“following the General Guidelines below will help google find, index and rank your site.”
That’s the most important bit for your average Google webmaster tools user. But if you are thinking of pushing the boundaries, the second part of the webmaster guidelines come into play: the Quality Guidelines. In this update there weren’t too many changes made, but they outline the banning offences and what is considered as spam.
If you’re new to webmaster tools there’s some simple do’s and don’ts from Google:
- Do make pages primarily for users, not for search engines.
- Do think about what makes your website unique, valuable, or engaging. Make your website stand out from others in your field.
- Don’t deceive your users.
- Don’t use tricks intended to improve search engine rankings. A good rule of thumb is whether you’d feel comfortable explaining what you’ve done to a website that competes with you, or to a Google employee. Another useful test is to ask, “Does this help my users? Would I do this if search engines didn’t exist?”
And some more specific techniques to avoid here:
- Automatically generated content
- Participating in link schemes
- Creating pages with little or no original content
- Sneaky redirects
- Hidden text or links
- Doorway pages
- Scraped content
- Participating in affiliate programs without adding sufficient value
- Loading pages with irrelevant keywords
- Creating pages with malicious behavior, such as phishing or installing viruses, trojans, or other badware
- Abusing rich snippets markup
- Sending automated queries to Google
Here are the details on the new guidelines step by step:
Make your site mobile-friendly
“Design your site for all device types and sizes, including desktops, tablets, and smartphones. Use the mobile friendly testing tool to test how well your pages work on mobile devices, and get feedback on what needs to be fixed.”
This isn’t a huge surprise in the growing mobile world. You can use this testing tool to check how your website stands up to being visited in a mobile web browser. This is now more important than ever as it becomes a Google ranking factor for mobile search. Using a responsive web theme will help here, as it ensures your content is laid out well on mobile devices.
“If possible, secure your site’s connections with HTTPS. Encryption interactions between the user and your website is good practice for communication on the web.”
We very much agree with Google! We’ll be writing an article soon about adding an SSL certificate to your website thus giving your site HTTPS status rather than HTTP. This is something we will be adding as a service all websites we design, re-design or just host.
Interestingly Google will soon push even further for universal encryption across the web, by warning users of their Chrome browser when they visit insecure (i.e. not HTTPS) sites.
“Make your site’s important content visible by default. Google is able to crawl HTML content hidden inside navigational elements such as tabs or expanding sections, however we consider this content less accessible to users, and believe that you should make your most important information visible in the default page view.”

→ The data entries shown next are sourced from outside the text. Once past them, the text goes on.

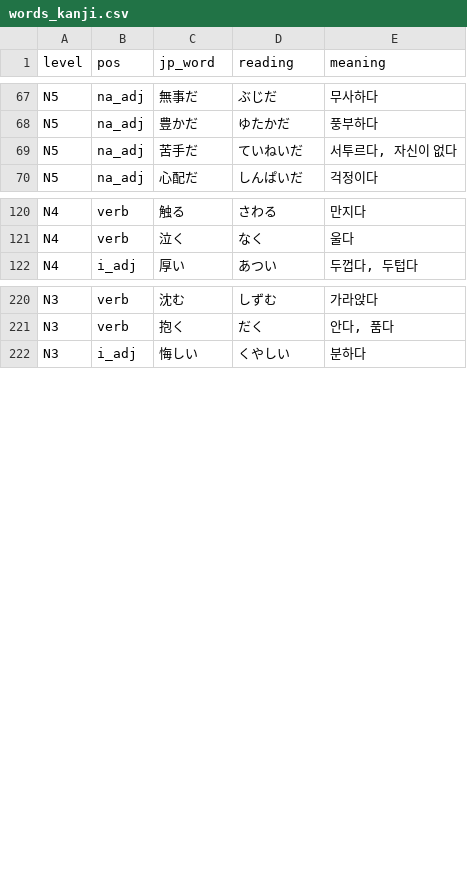
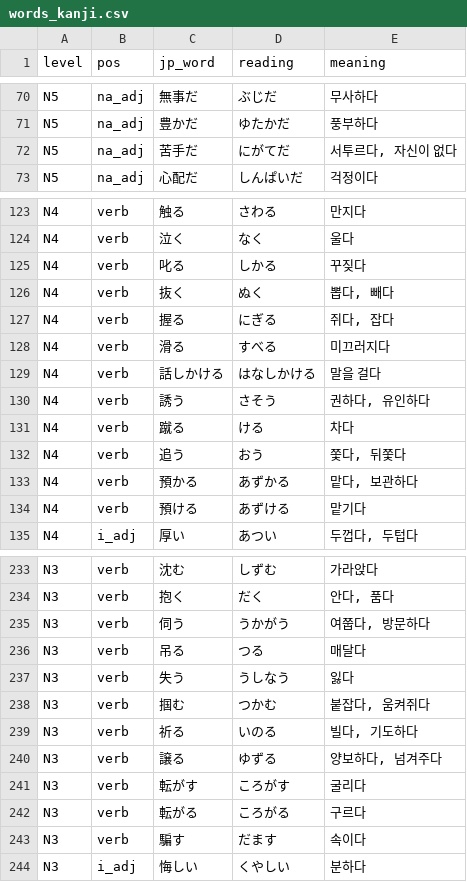
Before and after one commit to hotena0727/hotenai, a CSV file: public/csv/words_kanji.csv, drawn as a sheet; only a part is shown, gaps mark what is left out; the diff covers the shown part only.

```diff
--- a/public/csv/words_kanji.csv
+++ b/public/csv/words_kanji.csv
@@ -68,3 +71,3 @@ N5,na_adj,無事だ,ぶじだ,무사하다
 N5,na_adj,豊かだ,ゆたかだ,풍부하다
-N5,na_adj,苦手だ,ていねいだ,"서투르다, 자신이 없다"
+N5,na_adj,苦手だ,にがてだ,"서투르다, 자신이 없다"
 N5,na_adj,心配だ,しんぱいだ,걱정이다
@@ -121,2 +124,12 @@ N4,verb,触る,さわる,만지다
 N4,verb,泣く,なく,울다
+N4,verb,叱る,しかる,꾸짖다
+N4,verb,抜く,ぬく,"뽑다, 빼다"
+N4,verb,握る,にぎる,"쥐다, 잡다"
+N4,verb,滑る,すべる,미끄러지다
+N4,verb,話しかける,はなしかける,말을 걸다
+N4,verb,誘う,さそう,"권하다, 유인하다"
+N4,verb,蹴る,ける,차다
+N4,verb,追う,おう,"쫓다, 뒤쫓다"
+N4,verb,預かる,あずかる,"맡다, 보관하다"
+N4,verb,預ける,あずける,맡기다
 N4,i_adj,厚い,あつい,"두껍다, 두텁다"
@@ -221,2 +234,11 @@ N3,verb,沈む,しずむ,가라앉다
 N3,verb,抱く,だく,"안다, 품다"
+N3,verb,伺う,うかがう,"여쭙다, 방문하다"
+N3,verb,吊る,つる,매달다
+N3,verb,失う,うしなう,잃다
+N3,verb,掴む,つかむ,"붙잡다, 움켜쥐다"
+N3,verb,祈る,いのる,"빌다, 기도하다"
+N3,verb,譲る,ゆずる,"양보하다, 넘겨주다"
+N3,verb,転がす,ころがす,굴리다
+N3,verb,転がる,ころがる,구르다
+N3,verb,騙す,だます,속이다
 N3,i_adj,悔しい,くやしい,분하다
```
Also changed, not shown: 9 added rows elsewhere in this file.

In a later section talking about ‘title’ and ‘alt’ tags Google made a subtle change by adding the work “specific”. “Ensure that your <title> elements and alt attributes are descriptive, specific, and accurate.” This will be aimed at people who use plugins to automatically add alt attributes to images which, rather than being specific to the image are just the post’s title. More info on Alt Tags to follow.
Updates to existing guidelines are as follows:

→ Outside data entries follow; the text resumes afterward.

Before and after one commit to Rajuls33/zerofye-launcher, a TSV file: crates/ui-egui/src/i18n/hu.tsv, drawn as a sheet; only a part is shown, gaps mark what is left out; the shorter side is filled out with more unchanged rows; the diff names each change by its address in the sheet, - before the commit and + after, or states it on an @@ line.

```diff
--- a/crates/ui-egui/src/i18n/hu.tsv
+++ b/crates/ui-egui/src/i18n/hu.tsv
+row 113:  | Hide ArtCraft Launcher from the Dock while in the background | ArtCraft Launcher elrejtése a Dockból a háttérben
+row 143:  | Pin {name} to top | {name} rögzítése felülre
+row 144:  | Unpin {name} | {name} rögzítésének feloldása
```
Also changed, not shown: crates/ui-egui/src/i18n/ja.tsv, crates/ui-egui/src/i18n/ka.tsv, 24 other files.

Site Structure and Links
It used to read:
“Make a site with a clear hierarchy and text links. Every page should be reachable from at least one static text link.”

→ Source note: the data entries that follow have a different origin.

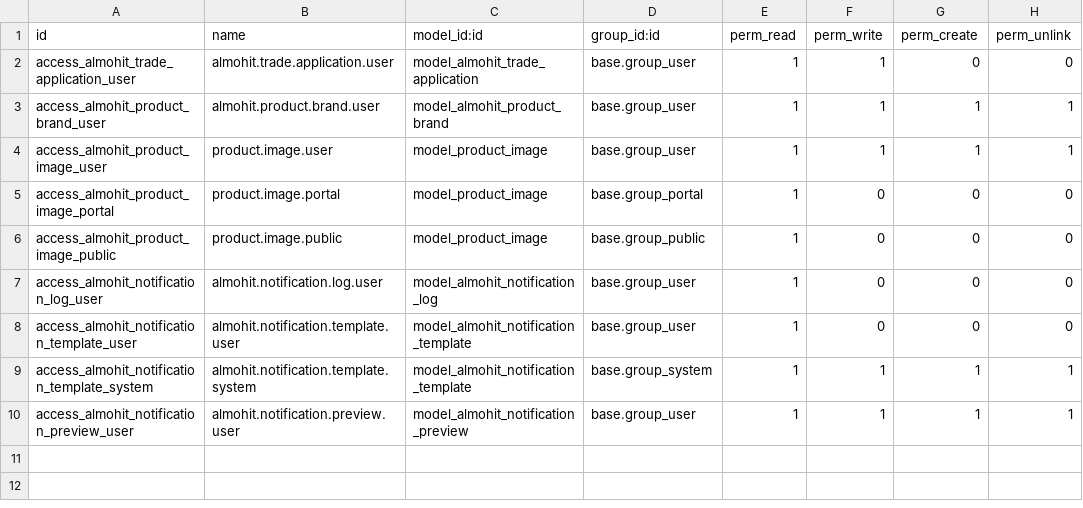
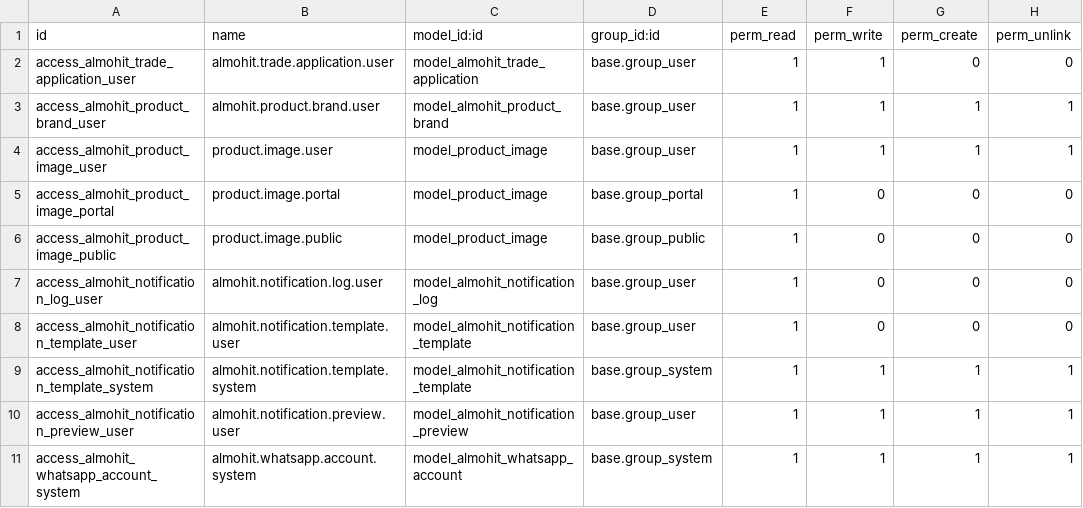
Before and after one commit to soliman444/almohit-commerce-odoo, a CSV file: addons/almohit_core/security/ir.model.access.csv, drawn as a sheet; the diff names each change by its address in the sheet, - before the commit and + after, or states it on an @@ line.

Commit message:
Change account

```diff
--- a/addons/almohit_core/security/ir.model.access.csv
+++ b/addons/almohit_core/security/ir.model.access.csv
+row 11: access_almohit_whatsapp_account_system | almohit.whatsapp.account.system | model_almohit_whatsapp_account | base.group_system | 1 | 1 | 1 | 1
```
Also changed, not shown: 12 other files.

Now it reads:
“Ensure that all pages on the site can be reached by a link from another findable page. The referring link should include either text or, for images, an alt attribute, that is relevant to the target page.”
Overall this changes two major things: the value of anchor text and ‘findable’ links. Google are saying that anchor text is important whether it’s an alt attribute or actual link text as it tells them what the page you’re referring to is about. Google’s reference to “findable links” is a message telling us page links should be easily found on your site not hidden somewhere in the footer of your website. Therefore you need good internal links and a good site structure.
XML and HTML Sitemaps
“Provide a sitemap file with links that point to the important pages on your site. Also provide a page with a human-readable list of links to these pages (sometimes called a site index or sitemap page).”
“Offer a sitemap to your users with links that point to the important parts of your site. If the site map has an extremely large number of links, you may want to break the site map into multiple pages.”
Google is talking about a human visible sitemap in its guidelines more than it did before. Yoast SEO takes care of the XML sitemap and are looking to create a HTML sitemap “as more people will be looking to get one now”.
There are plenty more technical changes that most of you shouldn’t need to think about if you are a normal user with a decently built website. There is however more coverage on seroundtable.com and thesempost.com if you want to dive into the rest of the changes.
Google has always been moving towards user-friendliness towards the user and their updated webmaster guidelines focus even more on the value for the user than the previous webmaster guidelines did. The points covered in this blog should give you enough of a guide to the things you should be focusing, helping you make more informed decisions on what best to spend your time on.